| The input |
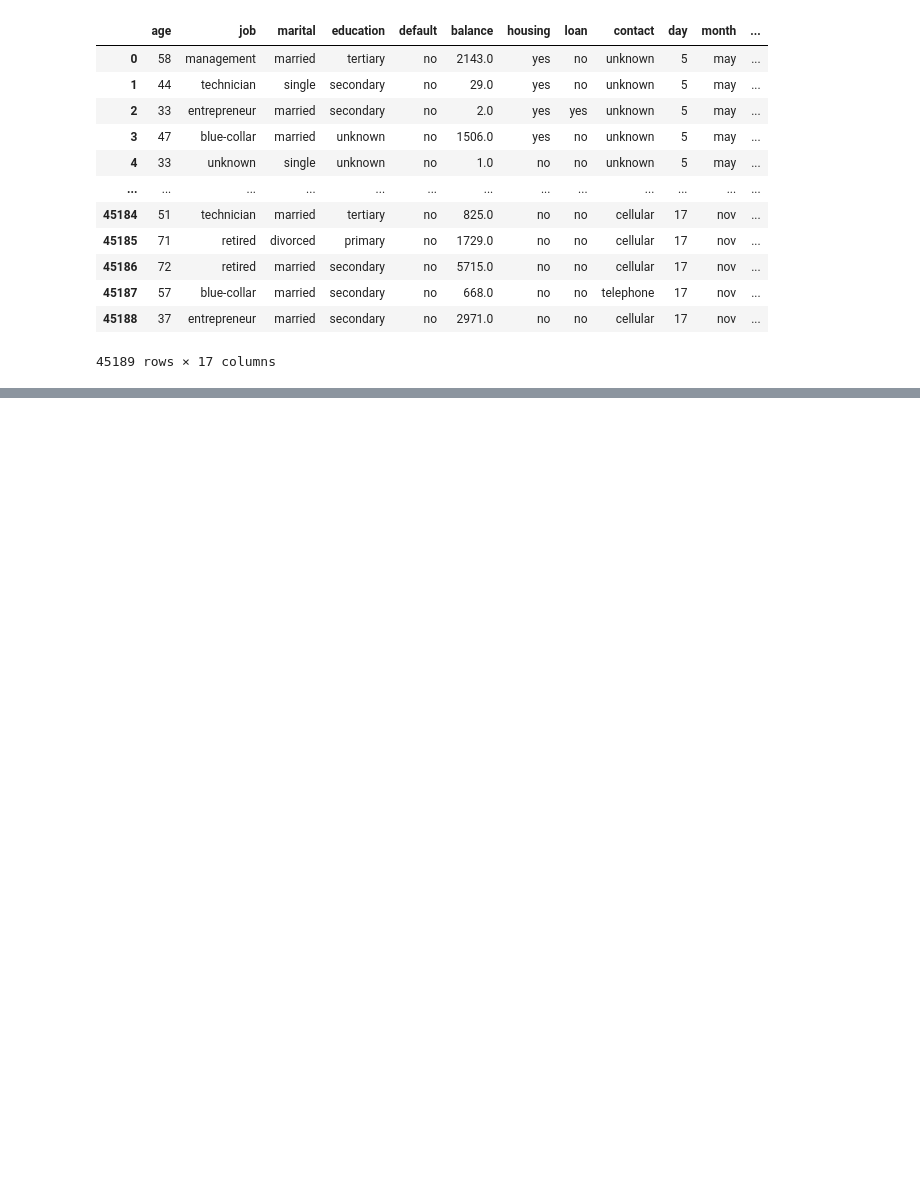
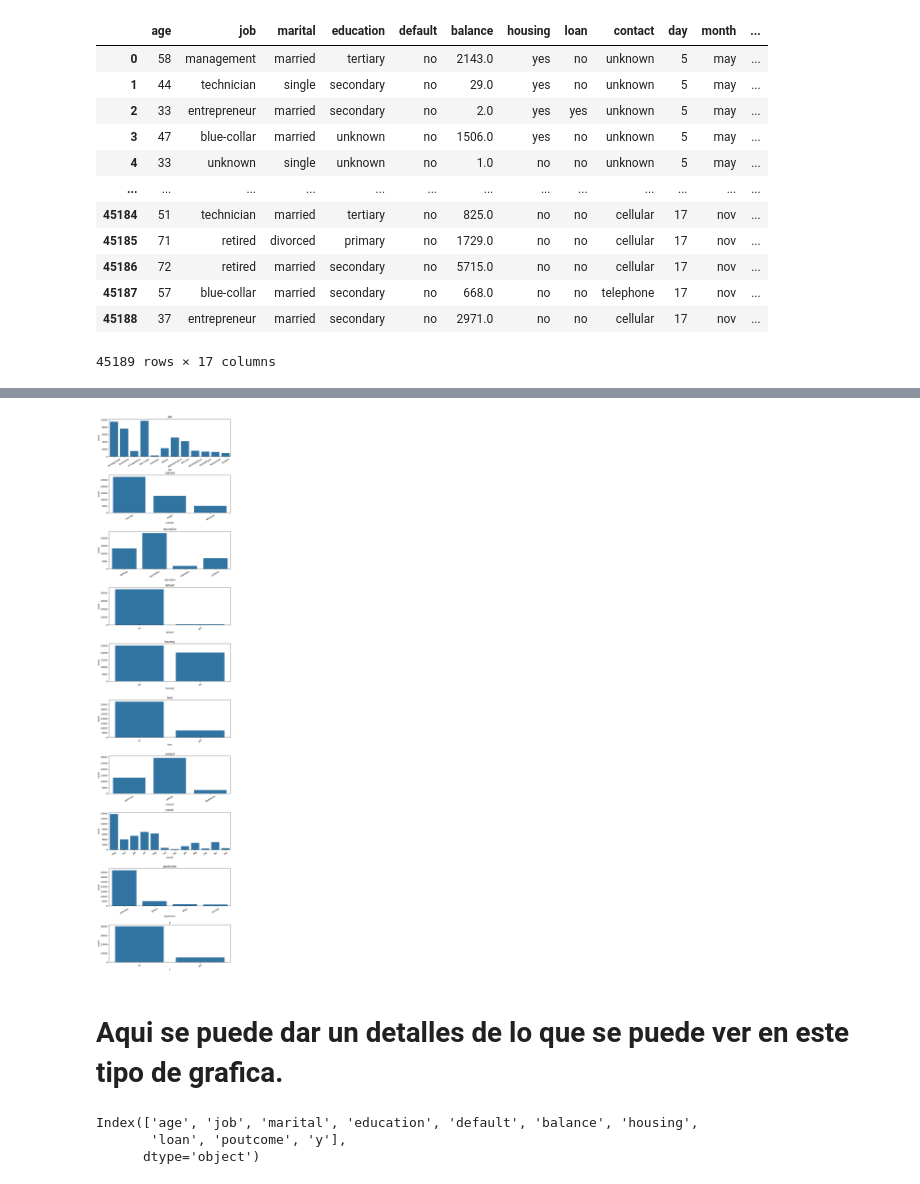
Before and after one commit to EDINSONFINTECH/explodata2, a Jupyter notebook: explodata.ipynb, the cells around one changed output, grey strips where cells are left out. Drawn from its saved outputs; the diff is of its cells as text; code cells hidden in the pictures; blank space fills up the shorter version.

Commit message:
Graficos Adelantados

```diff
--- a/explodata.ipynb
+++ b/explodata.ipynb
@@ -22,0 +46,24 @@ datos_banco
+# %%
+# Definamos cuales son la Variables Categoricas, que son todas Aquellas variables consideradas de TIPO Object
+col_cat = ["job", "marital", "education", "default", "housing", "loan", "contact", "month", "poutcome", "y"]
+# ahora vamos a hacer los graficos de barras
+fig, ax = plt.subplots(nrows=len(col_cat), figsize = (10,45), ncols=1)  # Esta es la grilla para los Graficos
+fig.subplots_adjust(hspace=0.5)
+
+# Lo siguiente es para iterar sobre cada una de las columnas categoricas.
+for i, col in enumerate(col_cat):
+    sns.countplot(x=col, data=datos_banco, ax=ax[i])
+    ax[i].set_title(col)
+    ax[i].set_xticklabels(ax[i].get_xticklabels(), rotation=30)
+# %% [output]
+[figure, added]
+# %% [markdown]
+# Aqui se puede dar un detalles de lo que se puede ver en este tipo de grafica.
+# %%
+datos_banco.drop(columns=["contact", "month", "day", "duration", "campaign", "pdays", "previous"], inplace=True)
+datos_banco.columns
+# Se nos muestra las columnas de los datos que quedaron en el DATAFRAME
+# %% [output]
+Index(['age', 'job', 'marital', 'education', 'default', 'balance', 'housing',
+       'loan', 'poutcome', 'y'],
+      dtype='object')
```
Also changed, not shown: parts of 6 cells of this notebook.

| Prompt |
Return the number of lines in the material holding the string "poutcome", and no other text.

| Response |
2